Categories
learning Lil Miss Independent

Scaffold parenting

Fatherly has a good post on scaffold parenting. I am by trade a fixer, so hanging back and letting something else do it takes all of my patience. At work, I am in a new role, so I have my replacements doing the work and advising when they need help. Basically, using my parenting at the office.

Scaffolding is a process where an adult helps a child manage a task that they couldn’t otherwise manage on their own. It requires situational wisdom about when to provide children with temporary support, when to allow them to make mistakes by doing things on their own, and helping them through the reflection process when things don’t work out how they would like.

What Is Scaffold Parenting, and Should I Do It?
Only if you’re willing to grow alongside your child.
Fatherly.com April 22, 2022

Fleur craved physical independence, so I had to learn to let her do things. Right now she is also into social development. She loves her dolls, gave each a personality, and workshops her friendships. The challenge will be school and whether she approaches it like Ada or me. Hopefully Ada.

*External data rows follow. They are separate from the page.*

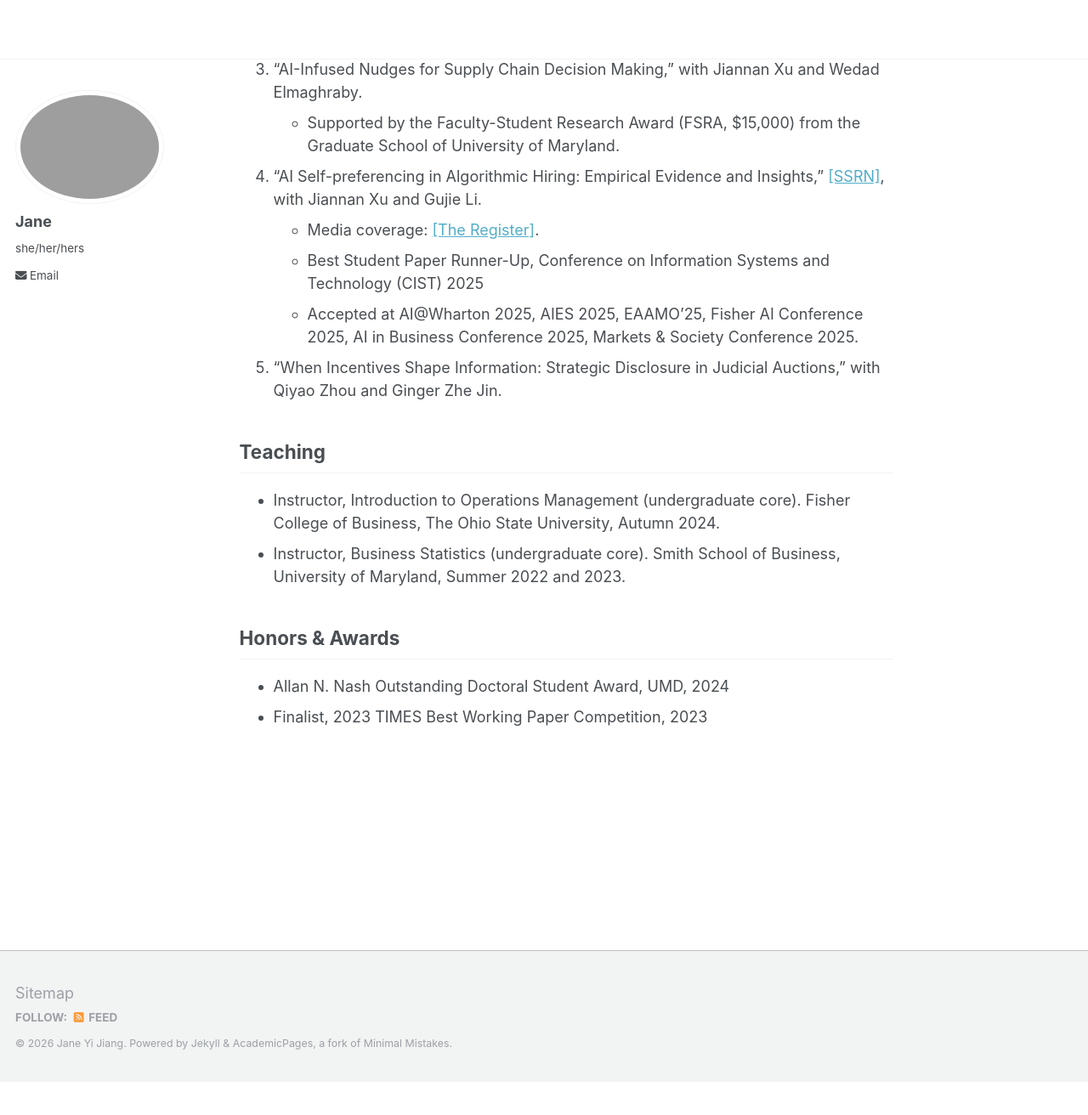
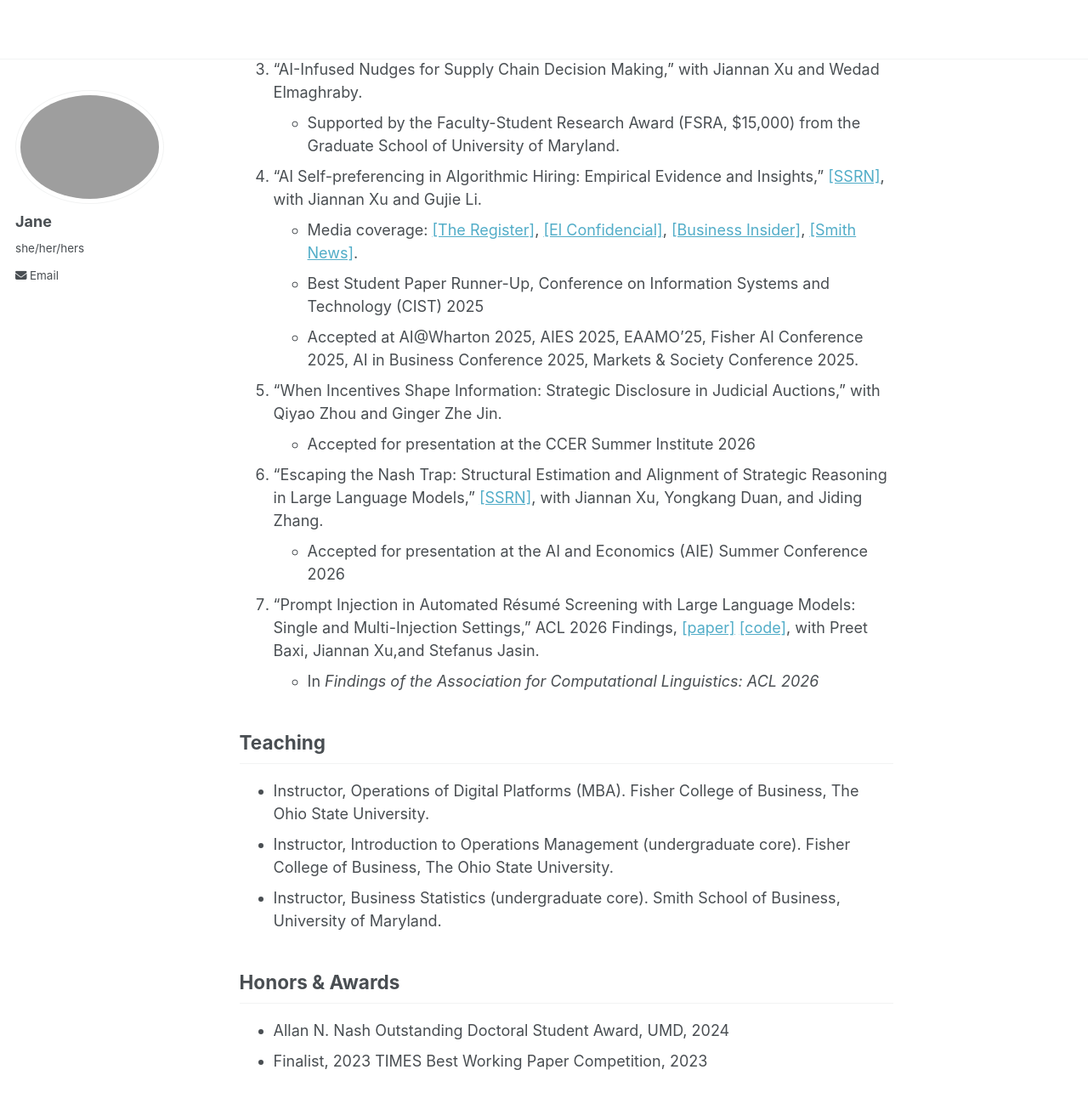
Before and after one commit to jiangyijane/jiangyijane.github.io, a Jekyll site: the page built from _pages/about.md, in a window 1280 px wide and 1400 px high, scrolled down 710 px. Shown: the top 1312 px of the window at 85% size. Built offline with Jekyll 4.4.1, drawn with Linux system fonts in a browser that asks for light colours; before the commit the page ends 1984 px from its top, so only the background shows below that.

Commit message:
Revise research and teaching sections in about.md
Updated media coverage and added new research presentations to the about page.

```diff
--- a/_pages/about.md
+++ b/_pages/about.md
@@ -22,16 +22,21 @@ Research
 3. "AI-Infused Nudges for Supply Chain Decision Making," with Jiannan Xu and Wedad Elmaghraby.
   - Supported by the Faculty-Student Research Award (FSRA, $15,000) from the Graduate School of University of Maryland.
 4. "AI Self-preferencing in Algorithmic Hiring: Empirical Evidence and Insights," [[SSRN]](https://papers.ssrn.com/sol3/papers.cfm?abstract_id=5417394), with Jiannan Xu and Gujie Li.
-  - Media coverage: [[The Register]](https://www.theregister.com/2025/09/03/ai_hiring_biased/).
+  - Media coverage: [[The Register]](https://www.theregister.com/2025/09/03/ai_hiring_biased/), [[El Confidencial]](https://www.elconfidencial.com/tecnologia/2026-05-15/cv-empleo-ia-inteligencia-artificial-llm-orbio-sesgos_4350666/), [[Business Insider]](https://www.businessinsider.com/nvidia-exec-ai-likes-to-use-ai-it-impacts-resumes-2026-5), [[Smith News]](https://www.rhsmith.umd.edu/news/ai-hiring-tools-may-favor-their-own-work-smith-study-finds).
   - Best Student Paper Runner-Up, Conference on Information Systems and Technology (CIST) 2025
   - Accepted at AI@Wharton 2025, AIES 2025, EAAMO’25, Fisher AI Conference 2025, AI in Business Conference 2025, Markets & Society Conference 2025.
 5. "When Incentives Shape Information: Strategic Disclosure in Judicial Auctions," with Qiyao Zhou and Ginger Zhe Jin.
-
+  - Accepted for presentation at the CCER Summer Institute 2026
+6. "Escaping the Nash Trap: Structural Estimation and Alignment of Strategic Reasoning in Large Language Models," [[SSRN]](https://papers.ssrn.com/sol3/papers.cfm?abstract_id=6993719), with Jiannan Xu, Yongkang Duan, and Jiding Zhang.
+  - Accepted for presentation at the AI and Economics (AIE) Summer Conference 2026
+7. "Prompt Injection in Automated Résumé Screening with Large Language Models: Single and Multi-Injection Settings," ACL 2026 Findings, [[paper]](https://aclanthology.org/2026.findings-acl.142.pdf) [[code]](https://github.com/preetb1199/Prompt_Injection_ACL26/), with Preet Baxi, Jiannan Xu,and Stefanus Jasin.
+  - In *Findings of the Association for Computational Linguistics: ACL 2026*
 
 Teaching
 ------
--	Instructor, Introduction to Operations Management (undergraduate core). Fisher College of Business, The Ohio State University, Autumn 2024.
--	Instructor, Business Statistics (undergraduate core). Smith School of Business, University of Maryland, Summer 2022 and 2023.
+- Instructor, Operations of Digital Platforms (MBA). Fisher College of Business, The Ohio State University.
+-	Instructor, Introduction to Operations Management (undergraduate core). Fisher College of Business, The Ohio State University.
+-	Instructor, Business Statistics (undergraduate core). Smith School of Business, University of Maryland.
 
 Honors & Awards
 ------
```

Categories
Parenting Problem Solving

Illusion of choice

Human nature wants to feel in control. Lack of control creates stress and anxiety. Letting go of control is hard. Especially when you are three years old.

So we create acceptable choices and let Fleur make them. It seems to make it easier. It reduces the resistance as she gets a say, which is what she mainly wants. The options are acceptable, so we get what we want.

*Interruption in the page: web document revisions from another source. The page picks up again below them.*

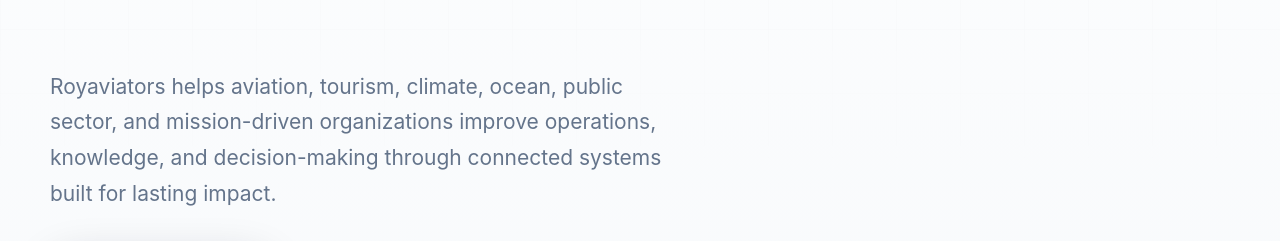
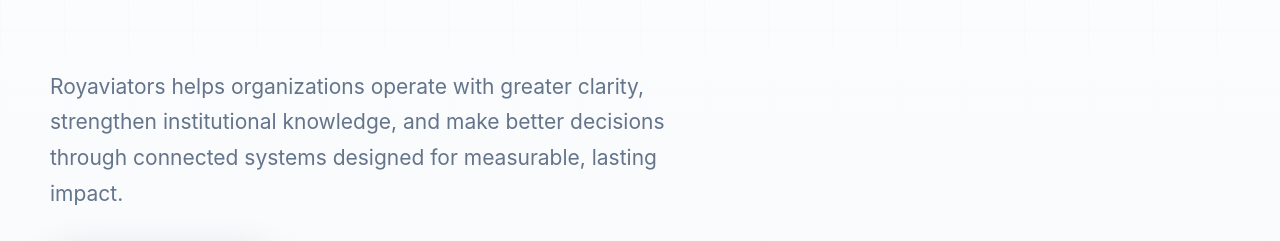
Before and after one commit to royaviators-creator/Royaviators, a Next.js app: page / in a window 1280 px wide. Shown: the part 675-916 px from the top of the page. Built offline with nearby package versions, Linux system fonts and the light colour scheme; no server answers.

Commit message:
Refine hero statement without industry list

```diff
--- a/components/Hero.tsx
+++ b/components/Hero.tsx
@@ -8,7 +8,7 @@ export function Hero() {
           <p className="eyebrow">{siteConfig.tagline}</p>
           <h1>Turn complexity into measurable impact.</h1>
           <p className="hero-subtitle">
-            Royaviators helps aviation, tourism, climate, ocean, public sector, and mission-driven organizations improve operations, knowledge, and decision-making through connected systems built for lasting impact.
+            Royaviators helps organizations operate with greater clarity, strengthen institutional knowledge, and make better decisions through connected systems designed for measurable, lasting impact.
           </p>
           <div className="hero-actions">
             <a className="btn btn-primary" href={strategySessionHref}>
```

As she obtains more experience, I am sure crafting the options will get harder. She occasionally wants things we are not wanting her to have and redirect to acceptable things. She will get better at coming back to them. Or fighting harder for them.

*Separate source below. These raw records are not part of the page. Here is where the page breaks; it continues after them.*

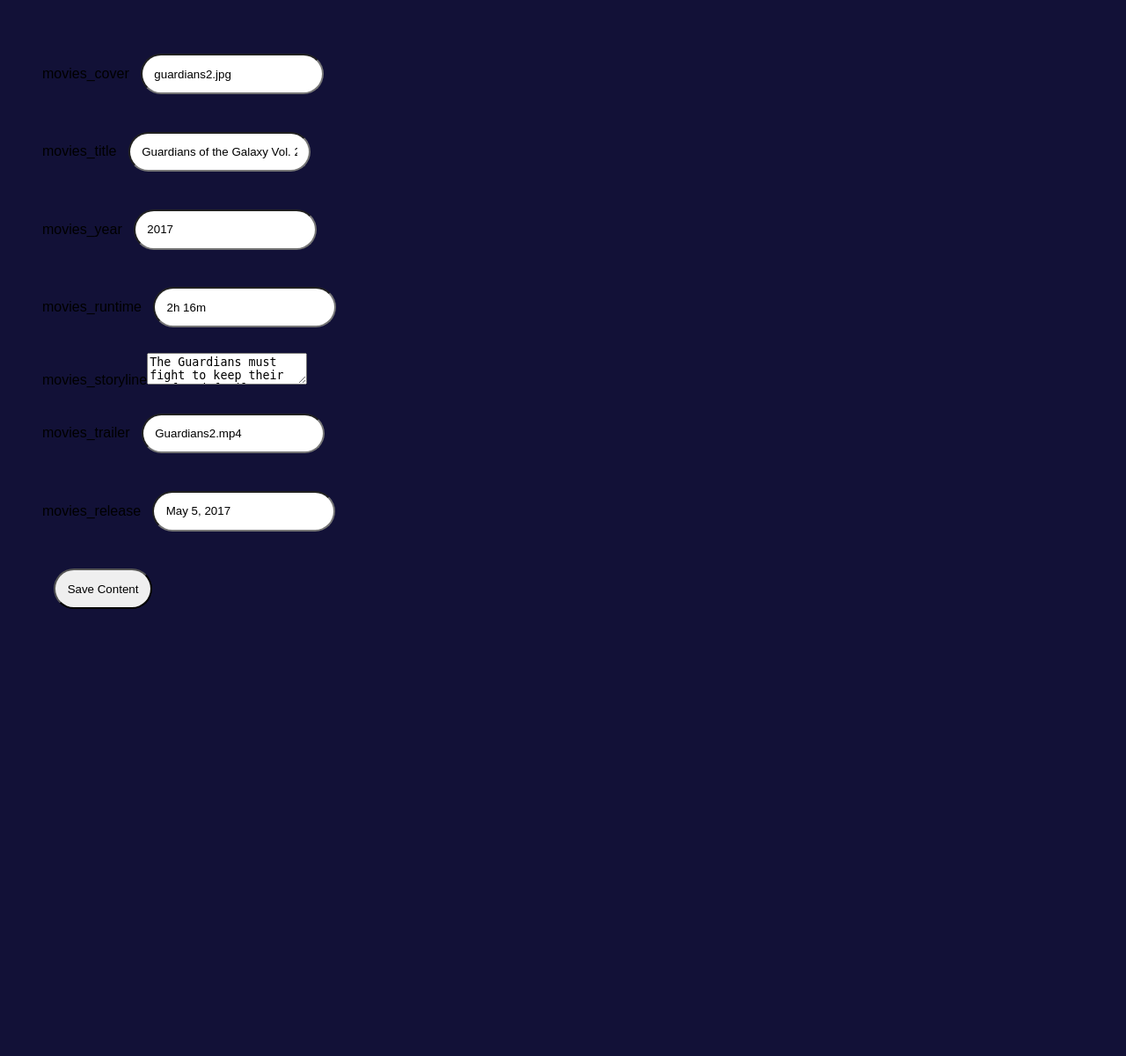
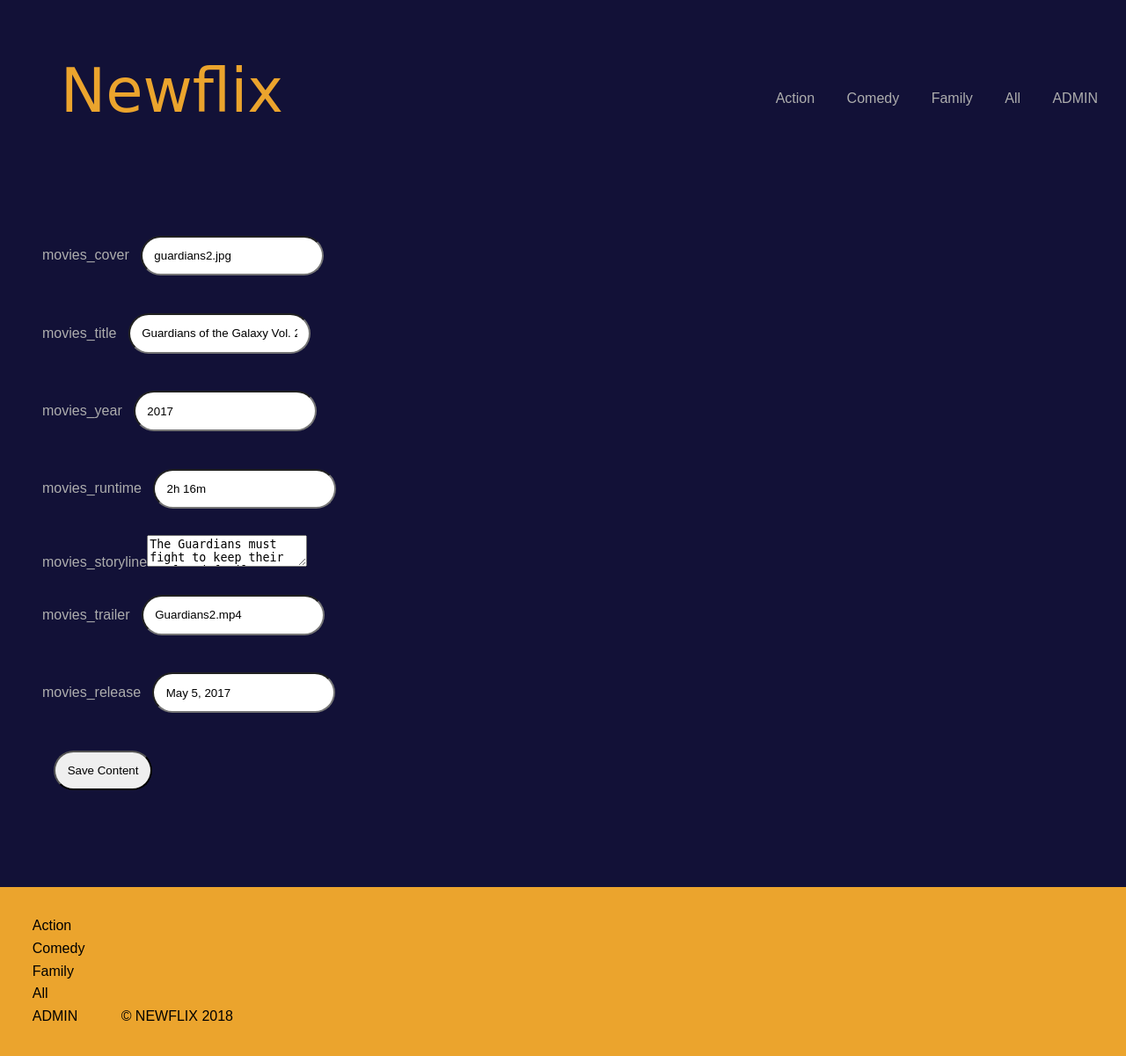
Before and after one commit to nmastracciFC/mastracci_n_cms, a PHP site: page /admin/editall.php in a window 1280 px wide. Shown: the whole page at 88% size. Before the commit the page ends 692 px from the top, so only its background shows below. Run offline with PHP 8.4, Linux system fonts and the light colour scheme; data comes from the database, SQL or seed files in the repository.

Commit message:
styling routes in the right place and added partials to all files

```diff
--- a/admin/css/admin.css
+++ /dev/null
@@ -1,79 +0,0 @@
-html, body, div, span, applet, object, iframe,
-h1, h2, h3, h4, h5, h6, p, blockquote, pre,
-a, abbr, acronym, address, big, cite, code,
-del, dfn, em, img, ins, kbd, q, s, samp,
-small, strike, strong, sub, sup, tt, var,
-b, u, i, center,
-dl, dt, dd, ol, ul, li,
-fieldset, form, label, legend,
-table, caption, tbody, tfoot, thead, tr, th, td,
-article, aside, canvas, details, embed,
-figure, figcaption, footer, header, hgroup,
-menu, nav, output, ruby, section, summary,
-time, mark, audio, video {
-	margin: 0;
-	padding: 0;
-	border: 0;
-	font-size: 100%;
-	font: inherit;
-	vertical-align: baseline;
-}
-/* HTML5 display-role reset for older browsers */
-article, aside, details, figcaption, figure,
-footer, header, hgroup, menu, nav, section, main {
-	display: block;
-}
-body {
-	line-height: 1;
-}
-ol, ul {
-	list-style: none;
-}
-blockquote, q {
-	quotes: none;
-}
-blockquote:before, blockquote:after,
-q:before, q:after {
-	content: '';
-	content: none;
-}
-table {
-	border-collapse: collapse;
-	border-spacing: 0;
-}
-/*COLOUR SCHEME
-light grey: #adadad
-light pink: #e8cadb
-dusty pink: #ab809a
-rich pink: #7d274e
-almost black: #0b0a16
-*/
-@import url('https://fonts.googleapis.com/css?family=Berkshire+Swash');
-
-body {
-	background-color: #121137;
-	font-family:'avenir', sans-serif;
-
-}
-h1 {
-	font-family: 'Berkshire Swash', cursive;
-
-}
-input {
-	border-radius: 5em;
-	padding:1em;
-	margin: 1em;
-}
-.logo {
-	font-family: 'Berkshire Swash', cursive;
-	font-size: 4.3em;
-	color: #e8cadb;
-	padding: 1em;
-	display: inline-block;
-}
-.main-content {
-	padding:3em;
-}
-.field-area {
-	/*margin:1em;*/
-}
--- a/admin/editall.php
+++ b/admin/editall.php
@@ -8,10 +8,12 @@
 <html>
 <head>
 <meta charset="UTF-8">
-<title>THE ONLY EDIT FORM</title>
-<link rel="stylesheet" type="text/css" href="css/admin.css">
+<title>NEWFLIX | Not Illegally Stealing a Brand</title>
+<link rel="stylesheet" type="text/css" href="../css/main.css">
 </head>
 <body>
+	<?php include('../includes/nav.php'); ?>
+
 	<div class="main-content">
 	<?php
 
@@ -23,5 +25,6 @@
 
 	?>
 	</div>
+	<?php include('../includes/footer.php'); ?>
 </body>
 </html>
--- a/css/main.css
+++ b/css/main.css
@@ -104,8 +104,15 @@ h1 {
 	color: #eba42d;
 }
 .footer {
+	display:block;
 	background-color: #eba42d;
-	width: 100%;
+	/*width: 100%;*/
+	/*position: absolute;*/
+
+  	bottom: 0;
+
+  	margin-top: 3em;
+  	padding:1em;
 	/*height: 5em;*/
 	/*position: absolute;*/
 	/*bottom: 0;*/
@@ -113,18 +120,28 @@ h1 {
 .footer-nav {
 	padding:1em;
 	text-decoration: none;
+	display:inline-block;
 }
 .footer-nav li {
 	padding: 0.3em;
+	transition: all 0.5s ease;
+
+}
+.footer-nav li:hover {
+	margin-left: 0.5em;
+
 }
 .footer-nav a {
 	text-decoration: none;
 	color: #000;
 	transition: all 0.5s ease;
 }
-.footer-nav a {
-	margin-left: 0.5em;
-
+.footer-legal {
+	display:inline-block;
+	padding:1em;
+	/*float: right;*/
+	text-align: right;
+	vertical-align: center;
 }
 
 .movie-list {
@@ -186,3 +203,40 @@ h1 {
 	transform: all 0.5s ease;
 	margin:2em;
 }
+
+
+/*ADMIN CSS PAGES*/
+
+.main-content {
+	padding:3em;
+	color: #adadad;
+}
+.main-content h2 {
+	font-size: 2em;
+	margin-bottom: 2em;
+}
+.main-content input {
+	border-radius: 5em;
+	padding:1em;
+	margin: 1em;
+
+}
+.main-content label {
+	color: #adadad;
+}
+.field-area {
+	/*margin:1em;*/
+}
+.button-nav {
+	padding: 0.5em;
+	border: 0.3em solid #fff;
+	border-radius: 10em;
+	text-decoration: none;
+	color: #adadad;
+	transition: all 0.5s ease;
+	margin: 1em;
+}
+.button-nav:hover {
+	color: #eba42d;
+	border: 0.5em solid #eba42d;
+}
--- a/details.php
+++ b/details.php
@@ -12,12 +12,12 @@
 <html>
 <head>
 <meta charset="UTF-8">
-<title>Details</title>
+<title>NEWFLIX | Not Illegally Stealing a Brand</title>
 <link href="https://fonts.googleapis.com/css?family=Berkshire+Swash" rel="stylesheet">
 <link rel="stylesheet" type="text/css" href="css/main.css">
 </head>
 <body>
-	<?php include('includes/nav.html'); ?>
+	<?php include('includes/nav.php'); ?>
 <section class="movie-detail">
 
 	<?php
@@ -39,6 +39,6 @@
 	?>
 
 </section>
-<?php include('includes/footer.html'); ?>
+<?php include('includes/footer.php'); ?>
 </body>
 </html>
--- a/includes/footer.html
+++ b/includes/footer.php
@@ -6,4 +6,7 @@
 	<li><a href="index.php">All</a></li>
 	<li><a href="admin/admin_login.php">ADMIN</a></li>
 </ul>
+<div class="footer-legal">
+	<p>&copy; NEWFLIX <?php echo date("Y"); ?></p>
+</div>
 </footer>
--- a/index.php
+++ b/index.php
@@ -19,7 +19,7 @@
 <html>
 <head>
 <meta charset="UTF-8">
-<title>Welcome to the Finest Selection of Blu-rays on the internets!</title>
+<title>NEWFLIX | Not Illegally Stealing a Brand</title>
 <link href="https://fonts.googleapis.com/css?family=Berkshire+Swash" rel="stylesheet">
 <link rel="stylesheet" type="text/css" href="css/main.css">
 </head>
@@ -27,7 +27,7 @@
 
 
 <?php
-	include('includes/nav.html');
+	include('includes/nav.php');
 ?>
 <section>
 <?php
@@ -52,7 +52,7 @@
 ?>
 </section>
 <?php
-	include('includes/footer.html');
+	include('includes/footer.php');
 ?>
 
 <script type="text/javascript" src="js/main.js"></script>
```
Also changed, not shown: admin/admin_addmovie.php (+7 -3 lines), admin/admin_choosetable.php (added, +71 -0 lines), admin/admin_createuser.php (+8 -3 lines), admin/admin_deleteuser.php (+6 -2 lines), admin/admin_edituser.php (+6 -2 lines), admin/admin_index.php (+8 -7 lines), admin/admin_login.php (+4 -3 lines), admin/admin_profile.php (+6 -21 lines), admin/multireturns.php (+5 -3 lines), includes/nav.php (renamed from includes/nav.html).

I think of it like Ego Depletion. When you are 3, you have very little willpower. In fact, I am impressed at the moments where willpower manifests. They very much are easy to observe during well rested mornings after breakfast. Lacking those, the frameworks I deploy make it easier to run through the tasks to get out the door. Less pushback. Less frustration.

Categories
cousins

Family Fusion

Extended families have two great strengths. The first is resilience. An extended family is one or more families in a supporting web. Your spouse and children come first, but there are also cousins, in-laws, grandparents—a complex web of relationships among, say, seven, 10, or 20 people. If a mother dies, siblings, uncles, aunts, and grandparents are there to step in. If a relationship between a father and a child ruptures, others can fill the breach. Extended families have more people to share the unexpected burdens—when a kid gets sick in the middle of the day or when an adult unexpectedly loses a job.

The Nuclear Family Was a Mistake. David Brooks @ the Atlantic

I love that Fleur gets to play with her cousin. But, I love that our families are close more. It isn’t just seeing each other on holidays.

When my brother and sister-in-law needed help a couple times in recent times, we stepped up to help them. Should we have a similar need, they would be the first we would turn to for help.

I would love that the family base were larger, but this parenting thing is rough. Having help is important.